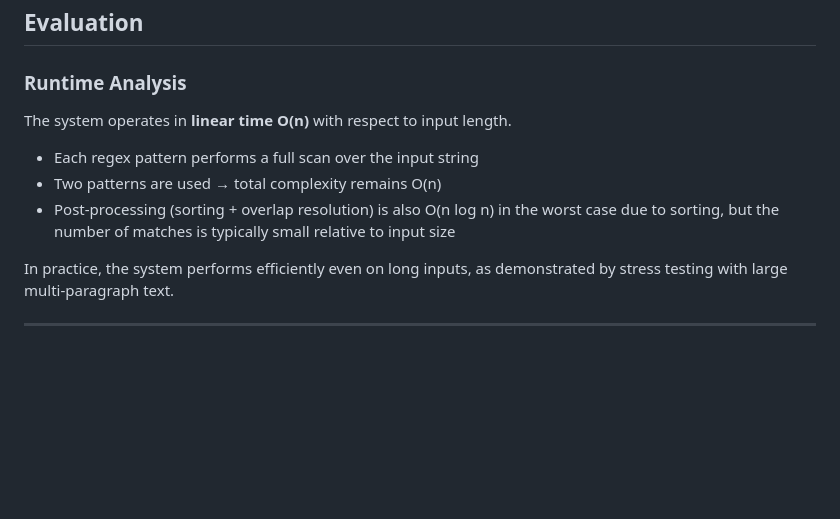
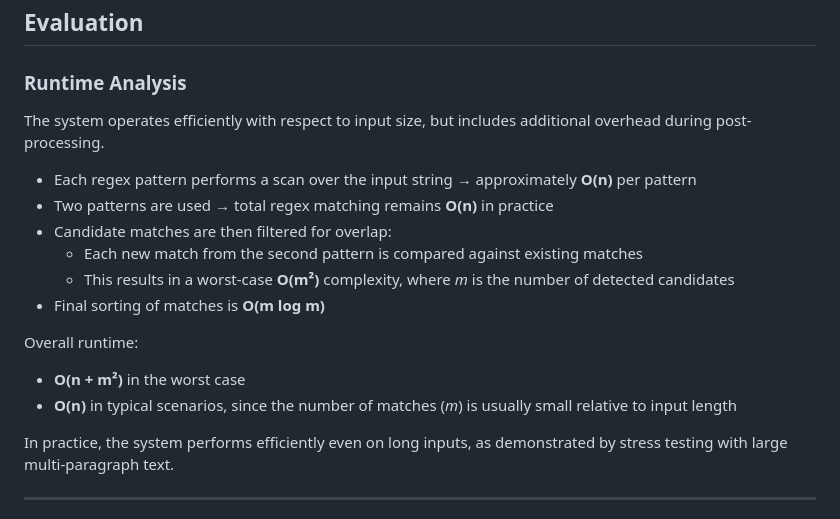
Before and after one commit to juggernautofmc/money-detector, a Markdown page: README.md, the part around the change. GitHub-like rendering; blank space fills up the shorter version.

```diff
--- a/README.md
+++ b/README.md
@@ -115,11 +115,19 @@ I also had about 500 dollars left.
 
 ### Runtime Analysis
 
-The system operates in **linear time O(n)** with respect to input length.
+The system operates efficiently with respect to input size, but includes additional overhead during post-processing.
 
-- Each regex pattern performs a full scan over the input string
-- Two patterns are used → total complexity remains O(n)
-- Post-processing (sorting + overlap resolution) is also O(n log n) in the worst case due to sorting, but the number of matches is typically small relative to input size
+- Each regex pattern performs a scan over the input string → approximately **O(n)** per pattern
+- Two patterns are used → total regex matching remains **O(n)** in practice
+- Candidate matches are then filtered for overlap:
+  - Each new match from the second pattern is compared against existing matches
+  - This results in a worst-case **O(m²)** complexity, where *m* is the number of detected candidates
+- Final sorting of matches is **O(m log m)**
+
+Overall runtime:
+
+- **O(n + m²)** in the worst case
+- **O(n)** in typical scenarios, since the number of matches (*m*) is usually small relative to input length
 
 In practice, the system performs efficiently even on long inputs, as demonstrated by stress testing with large multi-paragraph text.
 
```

___

» **Directions**
Leaving out the pictures, print every record exactly as written.

» **Answer for the task**
Before and after one commit to juggernautofmc/money-detector, a Markdown page: README.md, the part around the change. GitHub-like rendering; blank space fills up the shorter version.

```diff
--- a/README.md
+++ b/README.md
@@ -115,11 +115,19 @@ I also had about 500 dollars left.
 
 ### Runtime Analysis
 
-The system operates in **linear time O(n)** with respect to input length.
+The system operates efficiently with respect to input size, but includes additional overhead during post-processing.
 
-- Each regex pattern performs a full scan over the input string
-- Two patterns are used → total complexity remains O(n)
-- Post-processing (sorting + overlap resolution) is also O(n log n) in the worst case due to sorting, but the number of matches is typically small relative to input size
+- Each regex pattern performs a scan over the input string → approximately **O(n)** per pattern
+- Two patterns are used → total regex matching remains **O(n)** in practice
+- Candidate matches are then filtered for overlap:
+  - Each new match from the second pattern is compared against existing matches
+  - This results in a worst-case **O(m²)** complexity, where *m* is the number of detected candidates
+- Final sorting of matches is **O(m log m)**
+
+Overall runtime:
+
+- **O(n + m²)** in the worst case
+- **O(n)** in typical scenarios, since the number of matches (*m*) is usually small relative to input length
 
 In practice, the system performs efficiently even on long inputs, as demonstrated by stress testing with large multi-paragraph text.
 
```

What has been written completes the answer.